> Problem:
From the records below, state how many lines hold the string "color", without any other text.

> Provided material:
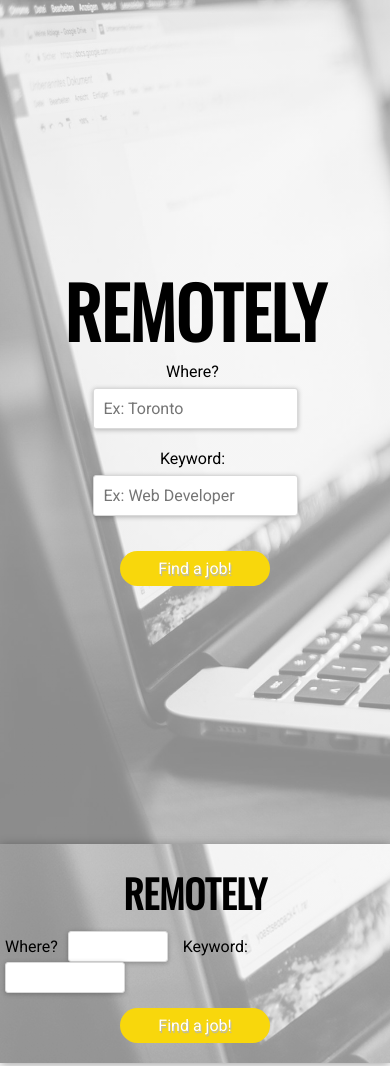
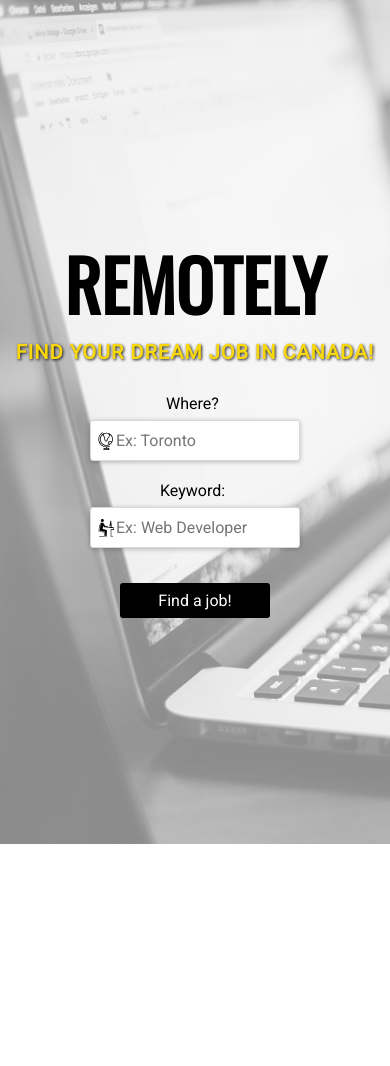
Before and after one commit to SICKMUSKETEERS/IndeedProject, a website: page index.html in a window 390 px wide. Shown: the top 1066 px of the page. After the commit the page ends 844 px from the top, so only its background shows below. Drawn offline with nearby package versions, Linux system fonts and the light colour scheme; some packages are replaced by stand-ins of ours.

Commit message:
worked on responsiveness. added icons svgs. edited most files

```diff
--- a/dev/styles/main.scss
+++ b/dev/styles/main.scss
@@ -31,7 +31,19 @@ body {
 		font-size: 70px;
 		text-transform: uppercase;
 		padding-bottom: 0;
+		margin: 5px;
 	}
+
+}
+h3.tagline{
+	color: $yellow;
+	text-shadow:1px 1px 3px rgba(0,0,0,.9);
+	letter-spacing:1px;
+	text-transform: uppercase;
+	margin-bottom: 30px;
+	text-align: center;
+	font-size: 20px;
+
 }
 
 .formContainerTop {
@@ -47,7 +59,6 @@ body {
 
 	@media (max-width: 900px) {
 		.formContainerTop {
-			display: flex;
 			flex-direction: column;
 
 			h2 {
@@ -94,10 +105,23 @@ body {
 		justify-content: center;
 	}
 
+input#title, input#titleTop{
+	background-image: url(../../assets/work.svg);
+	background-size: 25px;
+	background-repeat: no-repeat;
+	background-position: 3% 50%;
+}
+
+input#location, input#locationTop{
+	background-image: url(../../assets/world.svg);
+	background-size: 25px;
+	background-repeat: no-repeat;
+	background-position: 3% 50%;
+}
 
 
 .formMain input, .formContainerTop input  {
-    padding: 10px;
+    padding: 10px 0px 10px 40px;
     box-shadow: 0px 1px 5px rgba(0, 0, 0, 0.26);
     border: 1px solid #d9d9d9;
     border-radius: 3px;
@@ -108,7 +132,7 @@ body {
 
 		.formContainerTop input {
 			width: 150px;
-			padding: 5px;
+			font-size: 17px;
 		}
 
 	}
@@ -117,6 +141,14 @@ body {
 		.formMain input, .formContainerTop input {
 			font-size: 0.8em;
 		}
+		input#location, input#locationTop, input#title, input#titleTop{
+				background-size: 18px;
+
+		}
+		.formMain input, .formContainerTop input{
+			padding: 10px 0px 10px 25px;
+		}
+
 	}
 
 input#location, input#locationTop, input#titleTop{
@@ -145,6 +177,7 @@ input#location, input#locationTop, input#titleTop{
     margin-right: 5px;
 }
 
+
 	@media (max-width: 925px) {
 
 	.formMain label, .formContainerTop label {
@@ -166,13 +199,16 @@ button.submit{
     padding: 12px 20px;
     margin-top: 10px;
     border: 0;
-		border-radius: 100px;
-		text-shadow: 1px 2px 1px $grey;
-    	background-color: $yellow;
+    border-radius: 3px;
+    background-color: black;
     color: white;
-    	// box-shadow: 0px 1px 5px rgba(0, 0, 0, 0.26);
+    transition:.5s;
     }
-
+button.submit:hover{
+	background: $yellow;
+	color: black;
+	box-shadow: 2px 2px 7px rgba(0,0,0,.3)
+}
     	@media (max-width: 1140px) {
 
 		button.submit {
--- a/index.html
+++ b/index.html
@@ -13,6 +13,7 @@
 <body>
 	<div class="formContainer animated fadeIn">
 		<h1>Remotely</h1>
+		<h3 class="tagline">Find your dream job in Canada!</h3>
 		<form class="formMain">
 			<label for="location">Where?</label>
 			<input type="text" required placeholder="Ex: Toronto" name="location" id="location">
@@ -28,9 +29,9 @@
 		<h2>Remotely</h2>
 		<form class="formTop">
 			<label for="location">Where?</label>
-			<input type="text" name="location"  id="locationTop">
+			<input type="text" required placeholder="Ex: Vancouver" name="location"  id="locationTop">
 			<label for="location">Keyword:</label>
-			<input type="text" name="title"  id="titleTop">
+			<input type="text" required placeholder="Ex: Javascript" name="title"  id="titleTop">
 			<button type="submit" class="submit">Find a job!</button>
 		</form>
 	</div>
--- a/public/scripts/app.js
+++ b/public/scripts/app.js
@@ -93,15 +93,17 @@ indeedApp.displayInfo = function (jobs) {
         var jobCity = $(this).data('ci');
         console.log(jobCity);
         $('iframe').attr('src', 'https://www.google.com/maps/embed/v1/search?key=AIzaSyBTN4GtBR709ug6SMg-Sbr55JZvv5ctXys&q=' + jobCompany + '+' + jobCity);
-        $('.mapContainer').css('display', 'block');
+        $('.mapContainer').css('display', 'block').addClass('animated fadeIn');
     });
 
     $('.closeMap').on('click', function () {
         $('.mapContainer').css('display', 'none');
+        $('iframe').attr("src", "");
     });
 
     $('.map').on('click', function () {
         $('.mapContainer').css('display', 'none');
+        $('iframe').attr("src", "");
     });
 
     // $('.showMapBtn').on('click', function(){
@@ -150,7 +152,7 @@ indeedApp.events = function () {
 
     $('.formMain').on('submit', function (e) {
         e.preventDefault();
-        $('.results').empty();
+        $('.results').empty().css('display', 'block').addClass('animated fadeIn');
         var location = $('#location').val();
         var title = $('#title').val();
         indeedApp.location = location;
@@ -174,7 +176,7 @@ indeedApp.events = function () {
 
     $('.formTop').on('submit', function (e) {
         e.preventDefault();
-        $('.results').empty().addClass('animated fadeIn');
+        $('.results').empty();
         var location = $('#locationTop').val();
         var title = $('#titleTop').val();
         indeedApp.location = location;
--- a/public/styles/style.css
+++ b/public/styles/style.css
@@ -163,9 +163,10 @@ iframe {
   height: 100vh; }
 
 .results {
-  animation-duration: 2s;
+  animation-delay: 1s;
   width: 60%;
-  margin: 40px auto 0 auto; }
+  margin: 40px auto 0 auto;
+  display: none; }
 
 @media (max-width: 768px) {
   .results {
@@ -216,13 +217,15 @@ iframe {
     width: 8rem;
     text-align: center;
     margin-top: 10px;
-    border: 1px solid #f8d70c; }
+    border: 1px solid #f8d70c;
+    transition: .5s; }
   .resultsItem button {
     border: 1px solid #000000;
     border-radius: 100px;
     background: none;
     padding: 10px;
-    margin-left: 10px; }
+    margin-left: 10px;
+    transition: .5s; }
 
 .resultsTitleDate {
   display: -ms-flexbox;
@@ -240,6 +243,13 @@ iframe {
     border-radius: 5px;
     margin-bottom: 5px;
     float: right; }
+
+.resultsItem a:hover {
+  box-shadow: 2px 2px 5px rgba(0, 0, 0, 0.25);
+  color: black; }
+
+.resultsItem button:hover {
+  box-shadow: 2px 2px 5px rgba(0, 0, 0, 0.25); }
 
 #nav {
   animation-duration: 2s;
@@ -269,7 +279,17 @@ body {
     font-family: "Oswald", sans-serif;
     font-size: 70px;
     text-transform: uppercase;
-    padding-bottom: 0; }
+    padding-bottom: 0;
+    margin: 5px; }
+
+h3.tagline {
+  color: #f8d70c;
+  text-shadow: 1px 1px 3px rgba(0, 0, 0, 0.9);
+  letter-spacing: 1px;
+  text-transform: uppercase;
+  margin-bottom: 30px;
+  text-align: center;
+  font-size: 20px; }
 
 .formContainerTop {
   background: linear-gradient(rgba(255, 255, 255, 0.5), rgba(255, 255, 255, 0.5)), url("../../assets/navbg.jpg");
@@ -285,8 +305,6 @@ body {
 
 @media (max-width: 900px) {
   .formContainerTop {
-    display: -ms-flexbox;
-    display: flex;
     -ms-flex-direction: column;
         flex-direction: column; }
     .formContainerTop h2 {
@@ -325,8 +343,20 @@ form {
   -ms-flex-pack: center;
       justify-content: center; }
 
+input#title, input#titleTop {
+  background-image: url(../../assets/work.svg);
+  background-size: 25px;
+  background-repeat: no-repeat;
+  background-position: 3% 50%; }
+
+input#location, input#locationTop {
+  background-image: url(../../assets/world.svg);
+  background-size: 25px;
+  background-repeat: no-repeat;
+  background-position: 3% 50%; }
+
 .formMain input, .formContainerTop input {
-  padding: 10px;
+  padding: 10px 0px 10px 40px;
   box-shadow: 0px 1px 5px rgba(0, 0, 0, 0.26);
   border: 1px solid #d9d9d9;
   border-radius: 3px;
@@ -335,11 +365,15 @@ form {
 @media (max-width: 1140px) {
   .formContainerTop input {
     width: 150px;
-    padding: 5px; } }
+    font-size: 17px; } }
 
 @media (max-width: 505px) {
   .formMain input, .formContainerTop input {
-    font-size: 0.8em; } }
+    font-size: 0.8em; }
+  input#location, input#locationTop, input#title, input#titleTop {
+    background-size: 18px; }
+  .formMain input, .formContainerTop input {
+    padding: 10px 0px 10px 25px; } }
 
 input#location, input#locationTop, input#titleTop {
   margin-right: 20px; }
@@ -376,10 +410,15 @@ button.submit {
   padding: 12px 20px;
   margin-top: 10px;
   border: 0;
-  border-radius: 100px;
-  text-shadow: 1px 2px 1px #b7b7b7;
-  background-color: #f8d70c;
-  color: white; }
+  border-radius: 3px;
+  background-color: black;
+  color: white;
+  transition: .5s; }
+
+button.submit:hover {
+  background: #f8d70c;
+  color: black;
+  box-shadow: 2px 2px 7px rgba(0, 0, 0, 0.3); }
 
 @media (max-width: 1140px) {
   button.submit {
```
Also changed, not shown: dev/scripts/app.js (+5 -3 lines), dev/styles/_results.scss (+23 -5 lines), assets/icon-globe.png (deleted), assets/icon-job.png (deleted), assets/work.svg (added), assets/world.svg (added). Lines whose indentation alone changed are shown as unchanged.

---

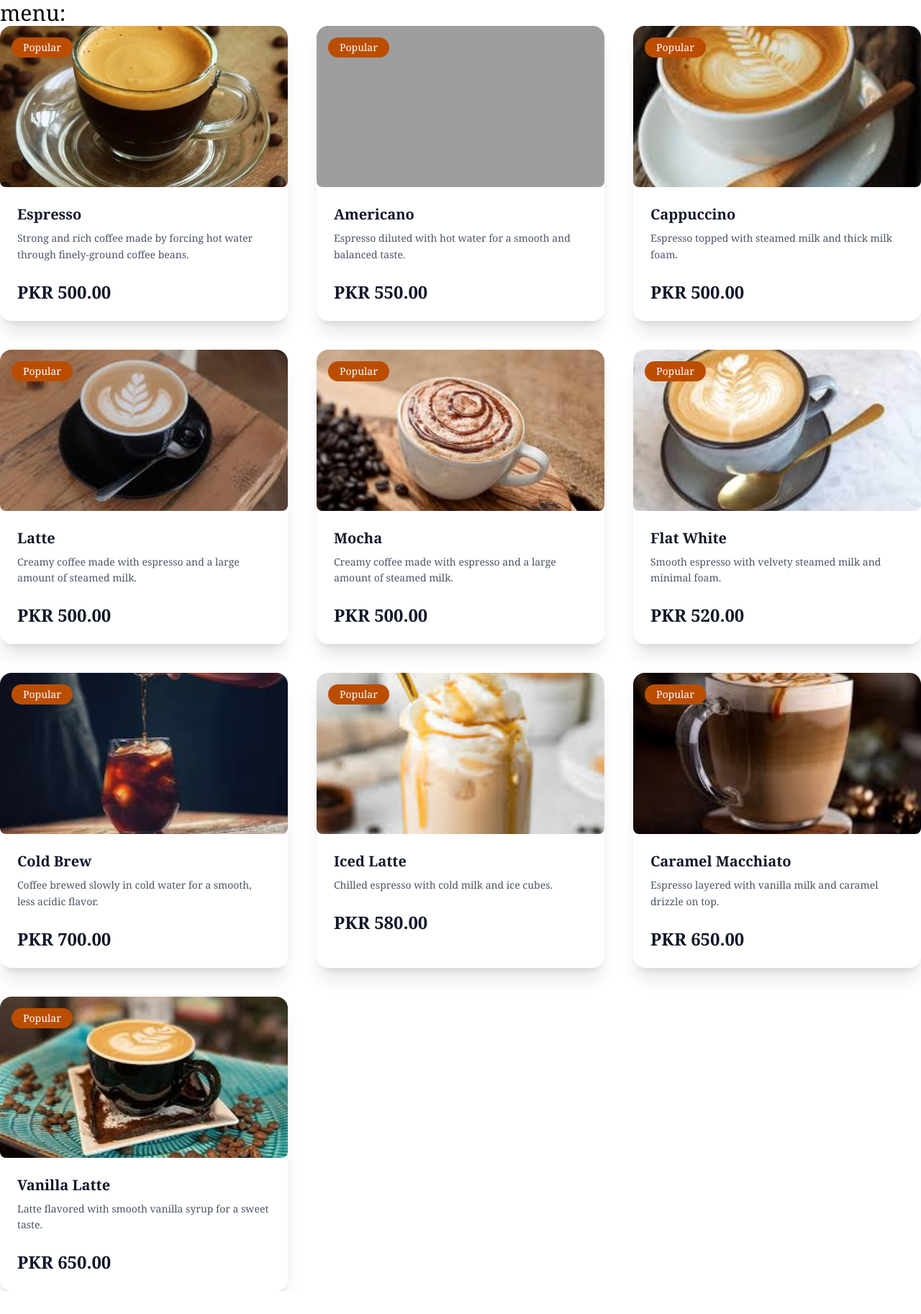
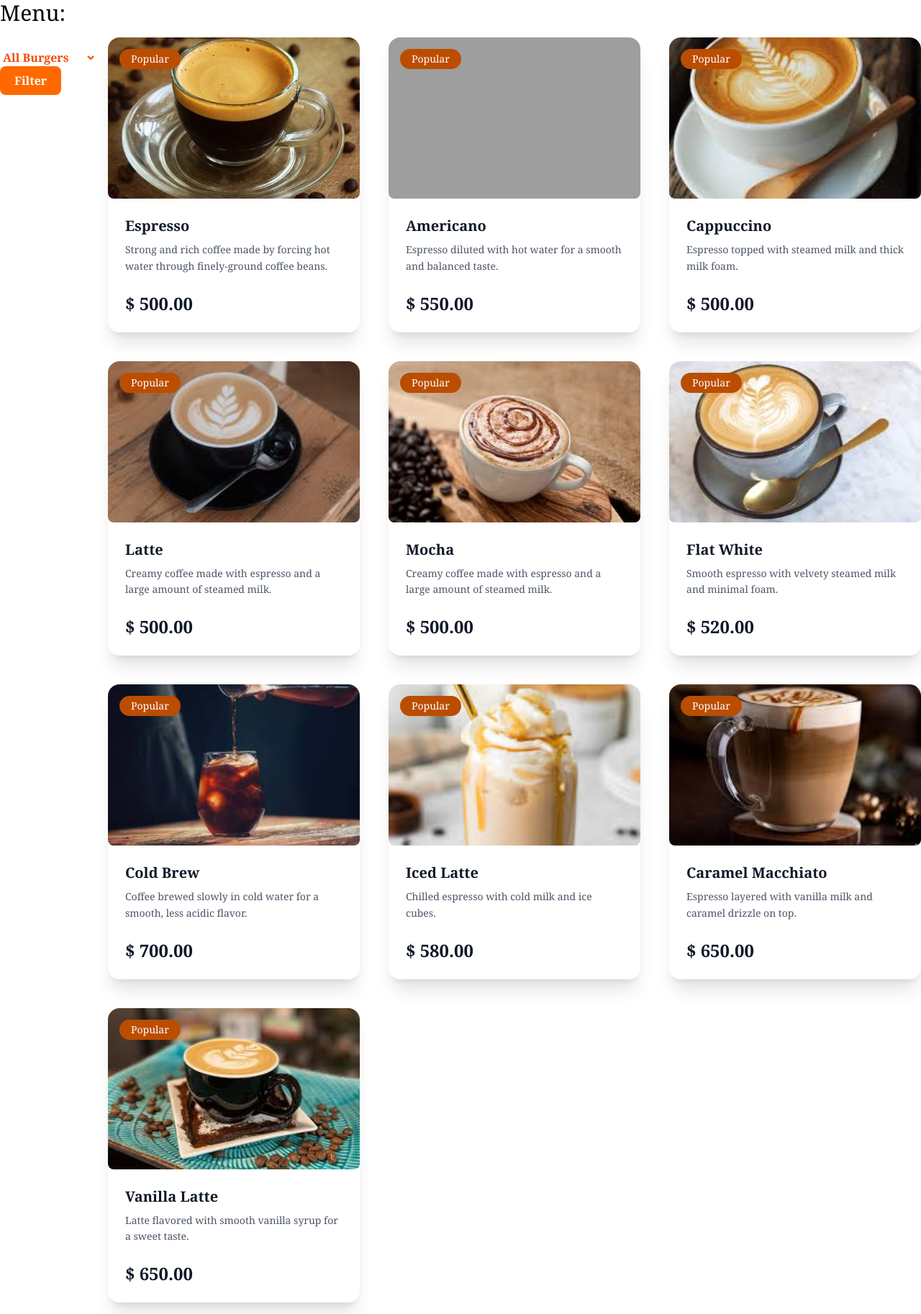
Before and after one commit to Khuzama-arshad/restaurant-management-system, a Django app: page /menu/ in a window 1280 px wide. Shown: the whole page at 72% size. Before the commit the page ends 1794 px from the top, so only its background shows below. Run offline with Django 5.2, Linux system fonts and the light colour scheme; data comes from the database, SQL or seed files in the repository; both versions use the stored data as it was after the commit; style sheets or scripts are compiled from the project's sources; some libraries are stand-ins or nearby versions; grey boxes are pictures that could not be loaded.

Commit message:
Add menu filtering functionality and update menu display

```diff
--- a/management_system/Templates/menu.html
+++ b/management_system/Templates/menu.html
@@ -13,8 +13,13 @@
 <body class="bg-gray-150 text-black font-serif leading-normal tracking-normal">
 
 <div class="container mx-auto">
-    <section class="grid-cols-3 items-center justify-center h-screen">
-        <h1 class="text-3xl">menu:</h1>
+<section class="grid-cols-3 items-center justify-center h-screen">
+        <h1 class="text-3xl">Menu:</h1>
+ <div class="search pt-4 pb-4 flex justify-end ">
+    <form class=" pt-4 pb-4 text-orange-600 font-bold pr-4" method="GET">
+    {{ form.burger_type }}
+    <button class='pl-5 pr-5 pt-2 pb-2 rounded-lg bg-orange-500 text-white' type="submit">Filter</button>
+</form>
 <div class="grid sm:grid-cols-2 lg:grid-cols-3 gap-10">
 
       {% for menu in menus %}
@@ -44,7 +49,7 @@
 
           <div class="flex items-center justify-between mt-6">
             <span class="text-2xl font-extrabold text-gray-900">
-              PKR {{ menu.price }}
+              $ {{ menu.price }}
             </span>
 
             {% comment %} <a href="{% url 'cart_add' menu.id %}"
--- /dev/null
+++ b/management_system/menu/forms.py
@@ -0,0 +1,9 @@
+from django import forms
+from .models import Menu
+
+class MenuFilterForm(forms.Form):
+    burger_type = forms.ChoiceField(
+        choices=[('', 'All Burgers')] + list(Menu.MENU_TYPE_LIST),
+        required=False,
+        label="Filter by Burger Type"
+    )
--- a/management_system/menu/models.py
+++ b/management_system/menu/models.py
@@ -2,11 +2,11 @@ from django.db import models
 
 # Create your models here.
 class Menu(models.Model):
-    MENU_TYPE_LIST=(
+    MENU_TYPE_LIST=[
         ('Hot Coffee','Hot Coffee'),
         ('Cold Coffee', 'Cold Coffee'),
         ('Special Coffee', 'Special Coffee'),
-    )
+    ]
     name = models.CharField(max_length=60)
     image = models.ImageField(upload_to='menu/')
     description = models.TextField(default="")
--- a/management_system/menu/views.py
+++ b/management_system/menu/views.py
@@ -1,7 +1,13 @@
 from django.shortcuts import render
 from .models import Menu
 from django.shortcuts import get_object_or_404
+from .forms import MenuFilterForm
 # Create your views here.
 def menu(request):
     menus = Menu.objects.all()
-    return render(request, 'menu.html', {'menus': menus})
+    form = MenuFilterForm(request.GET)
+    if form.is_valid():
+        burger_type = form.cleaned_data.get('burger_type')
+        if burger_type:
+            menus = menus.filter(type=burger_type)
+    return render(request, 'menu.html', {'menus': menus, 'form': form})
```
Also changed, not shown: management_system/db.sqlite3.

> Written response:
12